4:56 PM EST: Hello everyone. This is the live blog of the Apple Inc, conference call. Before we do the call, here's something on Apple's earnings.
It's a stunning piece of news from Apple, no question. The company beat the Street soundly for its holiday shopping quarter, even though its iPod number missed, and missed badly. Overall, a strong report with Apple beating estimates by a big 14 cents a share, with EPS of $1.76 vs. the $1.62 analysts were expecting. Revenue of $9.6 billion also met the whisper number, and was well ahead of the $9.5 billion analysts expected.
But woe is the company that misses guidance, especially in a climate like this one. Apple historically sandbags the Street, dampens expectations and then becomes the hero when it beats. But this is a pretty significant sandbagging, if you will. Apple anticipates 94 cents a share in EPS this quarter, or 14 cents below consensus estimates. That hurts. The news comes on lighter-than-anticipated revenue of $6.8 billion when analysts expected something over $7 billion.
Gene Munster at Piper Jaffray, a well known Apple bull tells me he is stunned by the results. The Mac number was far better than estimates: 2.4 million versus the 2.2 million analysts anticipated. Same goes for iPhone with Apple reporting 2.3 million units shipped against the 2.26 million Wall Street expected. But Munster says investors are being rattled by the guidance.
"All of the numbers were fine. They continued to gain marketshare. The issue is that people wanted a more confident 'guide.' There's nothing wrong with the actual numbers, it's just that people are worried there's going to be a break," Munster tells me.
The earnings guide-down was a little bigger than historically. Typically they guide down earnings by 9 percent, but this time around it's closer to 15 percent.
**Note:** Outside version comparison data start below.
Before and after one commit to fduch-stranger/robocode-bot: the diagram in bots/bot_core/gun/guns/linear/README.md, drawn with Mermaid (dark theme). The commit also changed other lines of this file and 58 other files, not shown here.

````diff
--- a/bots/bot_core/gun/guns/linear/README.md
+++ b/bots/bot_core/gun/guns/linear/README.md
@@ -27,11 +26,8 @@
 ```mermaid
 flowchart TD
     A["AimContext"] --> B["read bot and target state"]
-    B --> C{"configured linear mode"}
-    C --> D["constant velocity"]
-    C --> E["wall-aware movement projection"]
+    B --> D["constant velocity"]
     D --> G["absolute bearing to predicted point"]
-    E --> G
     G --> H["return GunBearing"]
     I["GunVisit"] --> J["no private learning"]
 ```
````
People were likely hoping for something stronger and now there's worry that maybe the robust earnings days at Apple may be waning.
Munster says he's a buyer at these levels because the overall Apple theme is still very strong: Mac is gaining marketshare, and that's the key for the company longer term.